* Instructions for the task
Could the data below be printed out exactly, with the pictures left out?

* Task inputs
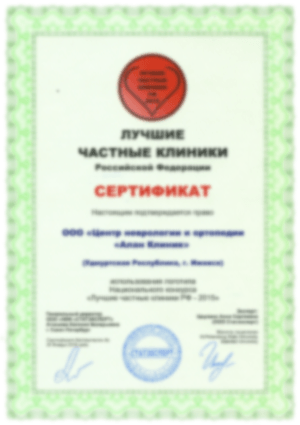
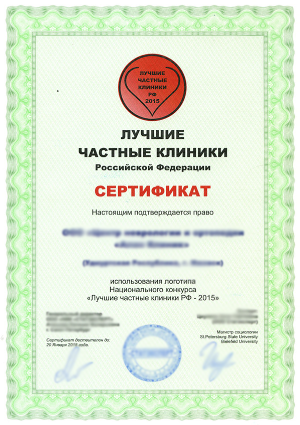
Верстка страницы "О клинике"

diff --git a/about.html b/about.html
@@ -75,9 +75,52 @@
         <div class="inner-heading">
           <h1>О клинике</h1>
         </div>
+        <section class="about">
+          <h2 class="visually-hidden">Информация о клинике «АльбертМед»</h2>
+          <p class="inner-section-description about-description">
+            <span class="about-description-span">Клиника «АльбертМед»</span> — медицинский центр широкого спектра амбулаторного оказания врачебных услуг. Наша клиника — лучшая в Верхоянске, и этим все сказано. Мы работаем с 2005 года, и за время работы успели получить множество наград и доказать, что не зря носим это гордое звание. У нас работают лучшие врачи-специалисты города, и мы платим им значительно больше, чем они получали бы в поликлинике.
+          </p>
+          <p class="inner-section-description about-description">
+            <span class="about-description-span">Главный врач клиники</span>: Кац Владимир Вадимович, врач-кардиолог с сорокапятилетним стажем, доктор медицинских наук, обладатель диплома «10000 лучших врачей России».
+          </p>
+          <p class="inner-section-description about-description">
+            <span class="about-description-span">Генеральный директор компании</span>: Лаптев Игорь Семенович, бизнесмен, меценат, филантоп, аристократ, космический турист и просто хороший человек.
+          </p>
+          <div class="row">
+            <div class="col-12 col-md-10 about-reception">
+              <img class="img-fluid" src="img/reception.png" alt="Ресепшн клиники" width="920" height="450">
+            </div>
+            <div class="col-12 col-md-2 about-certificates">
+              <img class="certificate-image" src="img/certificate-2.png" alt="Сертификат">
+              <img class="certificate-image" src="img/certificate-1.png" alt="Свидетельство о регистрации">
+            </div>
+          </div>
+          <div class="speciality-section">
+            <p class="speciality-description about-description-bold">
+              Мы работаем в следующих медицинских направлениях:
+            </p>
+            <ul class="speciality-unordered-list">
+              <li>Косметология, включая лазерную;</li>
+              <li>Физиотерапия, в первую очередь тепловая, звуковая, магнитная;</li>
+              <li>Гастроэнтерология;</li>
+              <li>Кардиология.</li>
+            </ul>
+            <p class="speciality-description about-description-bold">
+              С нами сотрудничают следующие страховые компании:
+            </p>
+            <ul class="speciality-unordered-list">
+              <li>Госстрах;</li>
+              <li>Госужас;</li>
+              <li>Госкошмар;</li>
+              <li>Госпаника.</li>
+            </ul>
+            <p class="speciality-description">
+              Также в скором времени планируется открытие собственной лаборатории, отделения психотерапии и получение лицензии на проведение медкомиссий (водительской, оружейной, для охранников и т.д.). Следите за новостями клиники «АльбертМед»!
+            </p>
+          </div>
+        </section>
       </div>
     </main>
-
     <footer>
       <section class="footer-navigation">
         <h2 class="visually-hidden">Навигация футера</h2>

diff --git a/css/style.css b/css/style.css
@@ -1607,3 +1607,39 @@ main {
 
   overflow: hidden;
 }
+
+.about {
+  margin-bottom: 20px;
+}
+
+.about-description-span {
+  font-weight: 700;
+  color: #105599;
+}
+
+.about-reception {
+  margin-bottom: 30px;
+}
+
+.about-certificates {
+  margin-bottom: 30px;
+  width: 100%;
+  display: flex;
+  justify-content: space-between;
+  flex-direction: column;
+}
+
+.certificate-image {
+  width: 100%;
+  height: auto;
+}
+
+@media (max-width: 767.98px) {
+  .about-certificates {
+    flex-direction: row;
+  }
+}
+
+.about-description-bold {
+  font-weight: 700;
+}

* Task output
Верстка страницы "О клинике"

diff --git a/about.html b/about.html
@@ -75,9 +75,52 @@
         <div class="inner-heading">
           <h1>О клинике</h1>
         </div>
+        <section class="about">
+          <h2 class="visually-hidden">Информация о клинике «АльбертМед»</h2>
+          <p class="inner-section-description about-description">
+            <span class="about-description-span">Клиника «АльбертМед»</span> — медицинский центр широкого спектра амбулаторного оказания врачебных услуг. Наша клиника — лучшая в Верхоянске, и этим все сказано. Мы работаем с 2005 года, и за время работы успели получить множество наград и доказать, что не зря носим это гордое звание. У нас работают лучшие врачи-специалисты города, и мы платим им значительно больше, чем они получали бы в поликлинике.
+          </p>
+          <p class="inner-section-description about-description">
+            <span class="about-description-span">Главный врач клиники</span>: Кац Владимир Вадимович, врач-кардиолог с сорокапятилетним стажем, доктор медицинских наук, обладатель диплома «10000 лучших врачей России».
+          </p>
+          <p class="inner-section-description about-description">
+            <span class="about-description-span">Генеральный директор компании</span>: Лаптев Игорь Семенович, бизнесмен, меценат, филантоп, аристократ, космический турист и просто хороший человек.
+          </p>
+          <div class="row">
+            <div class="col-12 col-md-10 about-reception">
+              <img class="img-fluid" src="img/reception.png" alt="Ресепшн клиники" width="920" height="450">
+            </div>
+            <div class="col-12 col-md-2 about-certificates">
+              <img class="certificate-image" src="img/certificate-2.png" alt="Сертификат">
+              <img class="certificate-image" src="img/certificate-1.png" alt="Свидетельство о регистрации">
+            </div>
+          </div>
+          <div class="speciality-section">
+            <p class="speciality-description about-description-bold">
+              Мы работаем в следующих медицинских направлениях:
+            </p>
+            <ul class="speciality-unordered-list">
+              <li>Косметология, включая лазерную;</li>
+              <li>Физиотерапия, в первую очередь тепловая, звуковая, магнитная;</li>
+              <li>Гастроэнтерология;</li>
+              <li>Кардиология.</li>
+            </ul>
+            <p class="speciality-description about-description-bold">
+              С нами сотрудничают следующие страховые компании:
+            </p>
+            <ul class="speciality-unordered-list">
+              <li>Госстрах;</li>
+              <li>Госужас;</li>
+              <li>Госкошмар;</li>
+              <li>Госпаника.</li>
+            </ul>
+            <p class="speciality-description">
+              Также в скором времени планируется открытие собственной лаборатории, отделения психотерапии и получение лицензии на проведение медкомиссий (водительской, оружейной, для охранников и т.д.). Следите за новостями клиники «АльбертМед»!
+            </p>
+          </div>
+        </section>
       </div>
     </main>
-
     <footer>
       <section class="footer-navigation">
         <h2 class="visually-hidden">Навигация футера</h2>

diff --git a/css/style.css b/css/style.css
@@ -1607,3 +1607,39 @@ main {
 
   overflow: hidden;
 }
+
+.about {
+  margin-bottom: 20px;
+}
+
+.about-description-span {
+  font-weight: 700;
+  color: #105599;
+}
+
+.about-reception {
+  margin-bottom: 30px;
+}
+
+.about-certificates {
+  margin-bottom: 30px;
+  width: 100%;
+  display: flex;
+  justify-content: space-between;
+  flex-direction: column;
+}
+
+.certificate-image {
+  width: 100%;
+  height: auto;
+}
+
+@media (max-width: 767.98px) {
+  .about-certificates {
+    flex-direction: row;
+  }
+}
+
+.about-description-bold {
+  font-weight: 700;
+}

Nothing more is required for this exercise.